DON’T WORRY, HE WON’T GET FAR ON FOOT

(Dir. Gus Van Sant, 2018) 

Once again, Joaquin Phoenix puts in an outstanding performance in a film very few people are likely to see.

This touching, and funny adaptation of the memoir of controversial cartoonist John Callahan is only playing at a handful of theaters in my area (the Triangle in N.C.) so it’ll probably come and go under most moviegoers’ noses and that’s a shame.

Callahan (1951-2010) was a Portland, Oregon-based hippy who became a quadriplegic after a drunken automobile accident in 1972. We learn about his life via an array of different threads including Phoenix’s Callahan as the speaker at a college event, giving a confessional at a AA meeting, and showing his ink-drawn cartoons to a group of kids who come to his aid when he falls out of his wheelchair in the street.

The film flashes back to the 21-year old Callahan’s last day when he could walk before the accident in Los Angeles, in which he parties hard with a mustached, side-burned Jack Black as Dexter, a guy he had just met at a party.

They leave that party to head to what Dexter says is a better party, stopping at a bar along the way to get even more wasted. The drunk duo drive around aimlessly, ride a rollercoaster at an amusement park, puke, and pass out – well, Callahan passes out while Dexter at the wheel of Callahan’s Volkswagen Bug smashes into a light pole at 90 mph.

Callahan comes to and is told by a doctor that he’s possibly paralyzed for life, and he goes through the various stages of his physical recovery in which a blonde, short-haired Rooney Mara with a Swedish accent shows up for some reason – she might be his massage therapist, I dunno – to tell him he’s very good looking.

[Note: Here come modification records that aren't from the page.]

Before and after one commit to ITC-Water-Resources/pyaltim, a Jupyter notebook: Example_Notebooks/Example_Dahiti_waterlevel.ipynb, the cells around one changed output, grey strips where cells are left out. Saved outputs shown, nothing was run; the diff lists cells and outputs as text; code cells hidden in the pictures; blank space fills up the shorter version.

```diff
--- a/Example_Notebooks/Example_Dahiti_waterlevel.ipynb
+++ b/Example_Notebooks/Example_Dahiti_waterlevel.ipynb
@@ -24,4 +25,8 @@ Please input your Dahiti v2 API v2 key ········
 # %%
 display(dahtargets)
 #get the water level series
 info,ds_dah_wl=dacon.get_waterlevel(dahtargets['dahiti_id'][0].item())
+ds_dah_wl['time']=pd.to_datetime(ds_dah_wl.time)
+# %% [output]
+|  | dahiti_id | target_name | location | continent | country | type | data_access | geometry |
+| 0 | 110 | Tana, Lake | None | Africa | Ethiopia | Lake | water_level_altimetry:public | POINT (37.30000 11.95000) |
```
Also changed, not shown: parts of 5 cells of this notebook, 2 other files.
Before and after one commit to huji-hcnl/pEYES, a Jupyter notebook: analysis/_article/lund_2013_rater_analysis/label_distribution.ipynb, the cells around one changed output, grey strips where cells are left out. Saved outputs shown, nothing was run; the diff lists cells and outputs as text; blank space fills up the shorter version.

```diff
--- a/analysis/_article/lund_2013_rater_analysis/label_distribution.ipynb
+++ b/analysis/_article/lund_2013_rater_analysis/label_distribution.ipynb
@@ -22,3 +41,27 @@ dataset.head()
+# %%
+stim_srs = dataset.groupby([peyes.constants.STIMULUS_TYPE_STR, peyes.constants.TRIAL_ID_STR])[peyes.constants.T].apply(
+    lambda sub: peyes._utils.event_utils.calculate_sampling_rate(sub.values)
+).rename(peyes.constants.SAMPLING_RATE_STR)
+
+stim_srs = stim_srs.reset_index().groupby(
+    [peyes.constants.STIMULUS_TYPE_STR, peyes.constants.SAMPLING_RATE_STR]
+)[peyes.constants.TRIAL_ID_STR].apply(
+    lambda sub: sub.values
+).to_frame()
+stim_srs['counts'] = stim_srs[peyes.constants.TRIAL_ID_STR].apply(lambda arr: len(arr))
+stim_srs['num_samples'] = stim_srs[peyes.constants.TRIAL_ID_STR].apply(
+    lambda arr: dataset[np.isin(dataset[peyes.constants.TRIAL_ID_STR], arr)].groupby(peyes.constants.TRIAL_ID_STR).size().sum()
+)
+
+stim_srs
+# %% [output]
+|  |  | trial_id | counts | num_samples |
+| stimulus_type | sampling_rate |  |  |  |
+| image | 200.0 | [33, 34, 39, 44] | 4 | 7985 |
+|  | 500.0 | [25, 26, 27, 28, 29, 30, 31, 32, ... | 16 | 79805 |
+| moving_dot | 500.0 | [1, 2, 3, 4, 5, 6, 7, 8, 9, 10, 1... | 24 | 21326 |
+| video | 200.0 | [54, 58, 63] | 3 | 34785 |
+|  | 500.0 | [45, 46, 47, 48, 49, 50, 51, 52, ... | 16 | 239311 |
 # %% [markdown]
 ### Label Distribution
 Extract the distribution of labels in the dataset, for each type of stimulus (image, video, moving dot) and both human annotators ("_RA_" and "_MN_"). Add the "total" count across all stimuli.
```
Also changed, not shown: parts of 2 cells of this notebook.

Then we’ve got a slimmed-down Jonah Hill with long blonde hair who’s great as Callahan’s sponsor, Donnie, who lives in a lavish mansion he inherited where he holds support group meetings. In a few of the movie’s best scenes, Callahan gets to know his fellow recovering alcoholics like Beth Ditto as the outspoken Reba, Mark Webber as the angry Mike, and Sonic Youth’s Kim Gordon as the acerbic Corky (another indie rock icon, Sleater Kinney and Portandia’s Carrie Brownstein appears as Callahan’s case worker).

But despite Donnie and the group, Callahan still drinks, but around the film’s halfway mark he has an epiphany where he has a vision of his mother (Mireille Enos) that had abandoned him when he was a kid and this inspires him to change his ways.

Callahan starts to scribble crude cartoons with edgy captions, and, as he later tells his audience at the aforementioned speaking engagement, he realized that he “should’ve been a cartoonist, a gag man, all along.” Throughout the narrative, Callahan’s black and white cartoons, one of which the title of the film comes from, get a bit of the animation treatment, but it doesn’t come off as too gimmicky. 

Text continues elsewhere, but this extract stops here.